Since the sixties, Australia has become a major destination for Latin American migrants. Some had no choice to migrate due to political reasons, others for the dream of a better life or others who took the life changing opportunity when it presented itself. For each first-generation, the migration event can be a family or a solo journey. Whichever way it happens, the journey is unique, sometimes with perils or with plenty of joy to share. Over the past 29 years, observing first generation migration there are a some important realities about this journey:
- Whether solo or with family, an old life is left behind and a new one starts, sometimes with “borrowed” friends, uncle, aunties, brothers and sisters via community connectivity;
- Some of us set sail in the journey well equipped to face the many challenges, others less so and, at times, bleeding in isolation, loneliness and longing;
- For others, they may change their sailing direction and return home. For the majority who stay, they face challenges, obstacles, may go off course and continue our sailing as we transition the many “ports” in our settlement process. Each port enhances our experience in being a first generation migrant and calling Australia home;
- However, as we set sail early in our journey, the thought of life as senior citizens in a new home is unlikely to have been part of the decision-making process.
So why is a first generation migrant different from the many different generations who have been living in Australia in our senior years? What are the challenges we face? A recent report (Exploring Sustainable Business Models for Victorian Ethnic & Multicultural Aged Care) from the Ethnic Communities Council of Victoria (ECCV) details some of the key issues we face in being ethnic citizens:
- Language barriers;
- Lack of understanding and connectivity with the services available and how to reach them;
- Inability to communicate with their own children;
- Feeling lonely, isolated and increasingly frail;
- Lack of quality of mainstream services experiencing the worst when unable to communicate with workers within the facility.
In reading the report, it became clear that with the number of ethnic communities in Victoria (greater than 200) it is not realistic to expect that government or private providers will be able to customize services that can fully cater for the diversity and removing the many challenges outlined above and in particular, for the minority migrant groups.

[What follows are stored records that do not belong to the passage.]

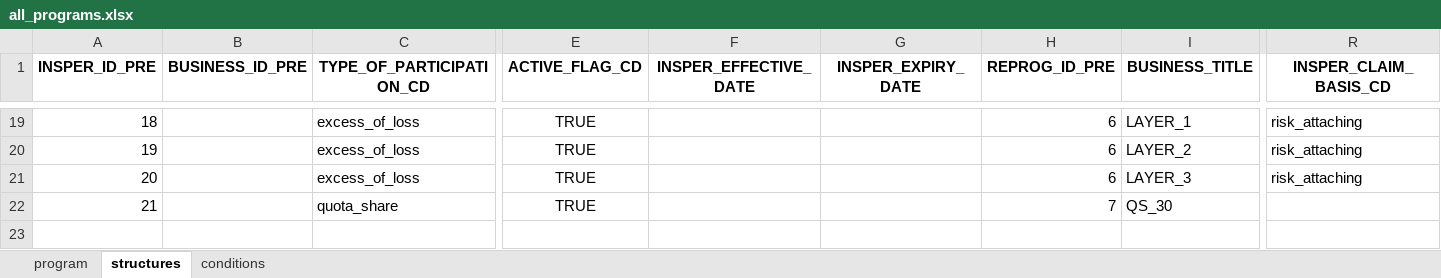
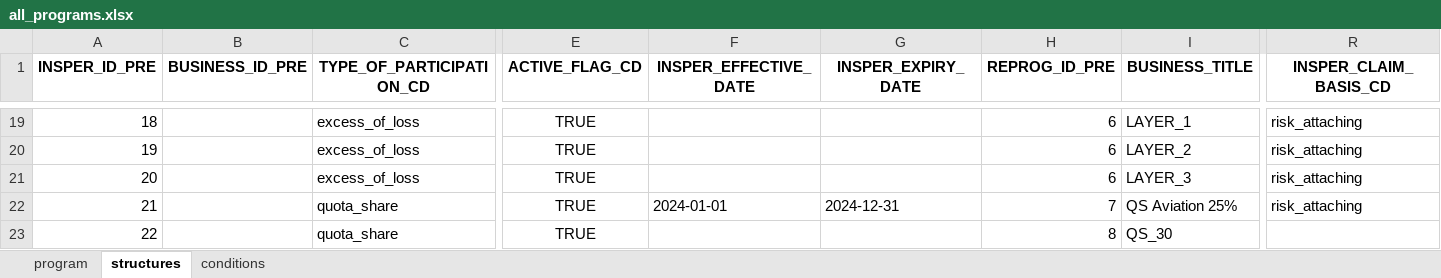
Before and after one commit to abaelde/structure-application, an Excel workbook: examples/programs/all_programs.xlsx, sheet structures, drawn as a sheet; only a part is shown, gaps mark what is left out; values as stored, in another font and other column widths than the file's, no borders; addresses are those after the commit; rows hold the shown columns only; the diff names each change by its address in the sheet, - before the commit and + after, or states it on an @@ line.

```diff
--- a/examples/programs/all_programs.xlsx (sheet structures)
+++ b/examples/programs/all_programs.xlsx (sheet structures)
+row 22: 21 |  | quota_share | TRUE | 2024-01-01 | 2024-12-31 | 7 | QS Aviation 25% | risk_attaching
@@ column A (INSPER_ID_PRE) renumbered from row 23 down @@
-H23 (REPROG_ID_PRE): 7
+H23 (REPROG_ID_PRE): 8
```
Also changed, not shown: sheet conditions, sheet program, examples/programs/aviation_axa_xl_2024.xlsx, examples/programs/aviation_hull_liability_split.xlsx, 16 other files.
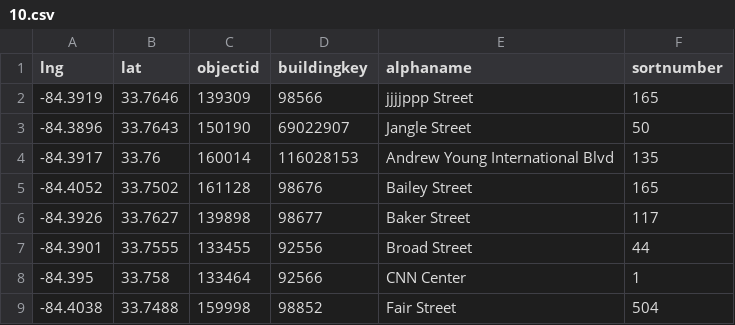
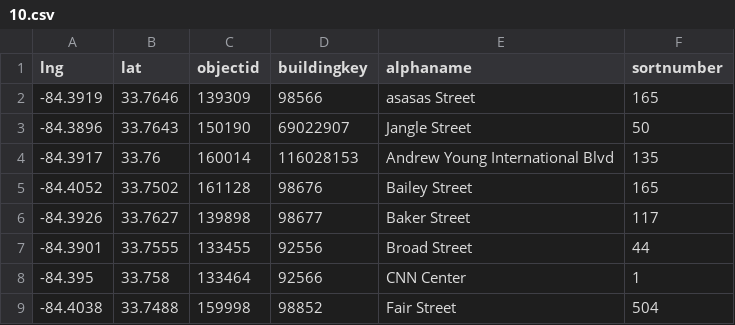
Before and after one commit to eccland/staticfiles, a CSV file: 10.csv, drawn as a sheet.

Commit message:
Update building names in 10.csv

```diff
--- a/10.csv
+++ b/10.csv
@@ -1,3 +1,3 @@
 lng,lat,objectid,buildingkey,alphaname,sortnumber
--84.3919,33.7646,139309,98566,jjjjppp Street,165
+-84.3919,33.7646,139309,98566,asasas Street,165
 -84.3896,33.7643,150190,69022907,Jangle Street,50
```
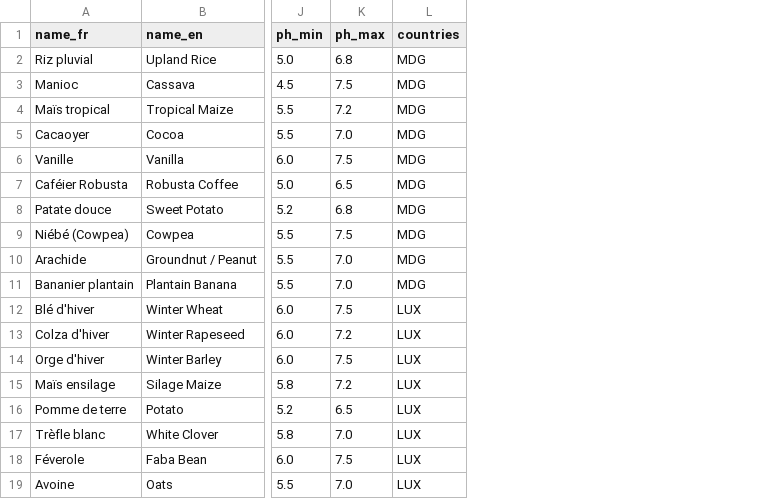
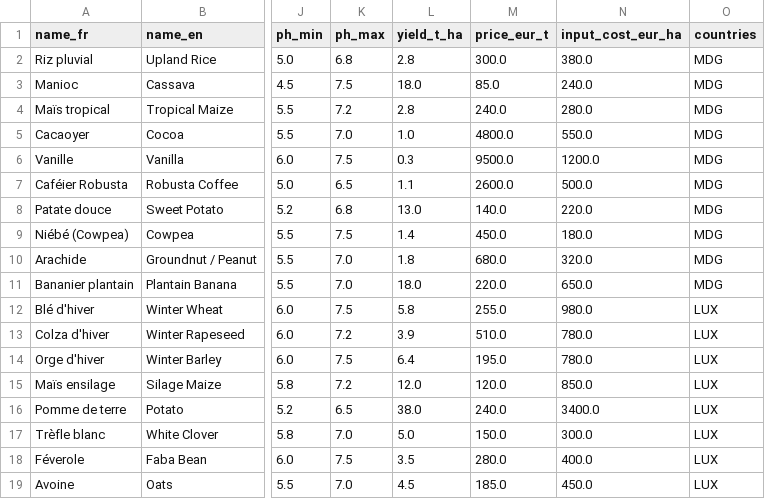
Before and after one commit to Fitatra15/TerraLux-AI, a CSV file: data/plants_ecocrop.csv, drawn as a sheet; only a part is shown, gaps mark what is left out; the diff names each change by its address in the sheet, - before the commit and + after, or states it on an @@ line.

Commit message:
feat: add agricultural yield, revenue, input costs, and inflation market risk module with frontend estimation card

```diff
--- a/data/plants_ecocrop.csv
+++ b/data/plants_ecocrop.csv
+column L (yield_t_ha), rows 2-19: 2.8 | 18.0 | 2.8 | 1.0 | 0.3 | 1.1 | 13.0 | 1.4 | 1.8 | 18.0 | 5.8 | 3.9 | 6.4 | 12.0 | 38.0 | 5.0 | 3.5 | 4.5
+column M (price_eur_t), rows 2-19: 300.0 | 85.0 | 240.0 | 4800.0 | 9500.0 | 2600.0 | 140.0 | 450.0 | 680.0 | 220.0 | 255.0 | 510.0 | 195.0 | 120.0 | 240.0 | 150.0 | 280.0 | 185.0
+column N (input_cost_eur_ha), rows 2-19: 380.0 | 240.0 | 280.0 | 550.0 | 1200.0 | 500.0 | 220.0 | 180.0 | 320.0 | 650.0 | 980.0 | 780.0 | 780.0 | 850.0 | 3400.0 | 300.0 | 400.0 | 450.0
```
Also changed, not shown: 10 other files.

With that in mind, ABRISA joined forces with other Latin American groups to create a program to investigate and support the delivery of quality of care as defined by its community. The program will have the following several phases of delivery due to the limitation of funding and resources:
Foundation Phase (Research/information/education/recommendation)
- Who we are, where we are and the challenges we face;
- Creation of a Portal (Language/Ethnicity/Specific);
- Investigate other media, subject to ethnicity requirements and community member limitations.
Service Delivery Phase (Research/information/Education)
Implementation of a program to identify service delivery that capitalises on existing quality service infrastructure and/or support the creation of differentiated services that support the Latin community in the following areas:
- Research on service availability (general and CALD communities);
- Through the research, establish:
- Availability of services (ethnic and general);
- Ethnic overlay – service provider discussions;
- Adequacy of services evaluation (CALD context).
- Focus Groups discussion on needs for the following key areas:
- Physical health;
- Mental health;
- Wellbeing activities;
- Information (GVT funding, entitlements, etc.);
- Housekeeping support;
- Disability support;
- Respite care;
- Palliative care.
Such services might be provided in partnership with organizations that can best support each Ethnic community. To the extent possible, the Latin Community will work together in engaging with the specific service providers.
Support and Improvement
On-going dedicated support that can continue to:
- Assess service delivery and provide feedback;
- Engage with the senior community to ensure their best care.
The program aims to be a collective effort with representatives of each Latin American ethnicity and most important reaching out to the Senior Citizens as focus groups so they can provide input to a dignified and quality of care for the future.
Such program is an on-going effort that we hope can be built and improved by current and future first migrant generations from Latin America.
Program Alignment with the Australian Government Aged Care Principles:
- INCLUSION – The needs of older people from CALD backgrounds, their families and carers are included in the development of Australian Government ageing and aged care policies and programs on an ongoing basis;
- EMPOWERMENT – Older people from CALD backgrounds, their families and carers are fully informed (native language) and supported and have the knowledge and confidence to maximise their use of the aged care system;
- QUALITY – Care and support services are appropriate to the needs of older people from CALD backgrounds, their families and carers and are assessed accordingly;
- CAPACITY BUILDING – Individuals from CALD backgrounds and CALD communities have the capacity to both articulate their ageing and aged care needs and be involved in the development of services and the workforce to meet these needs.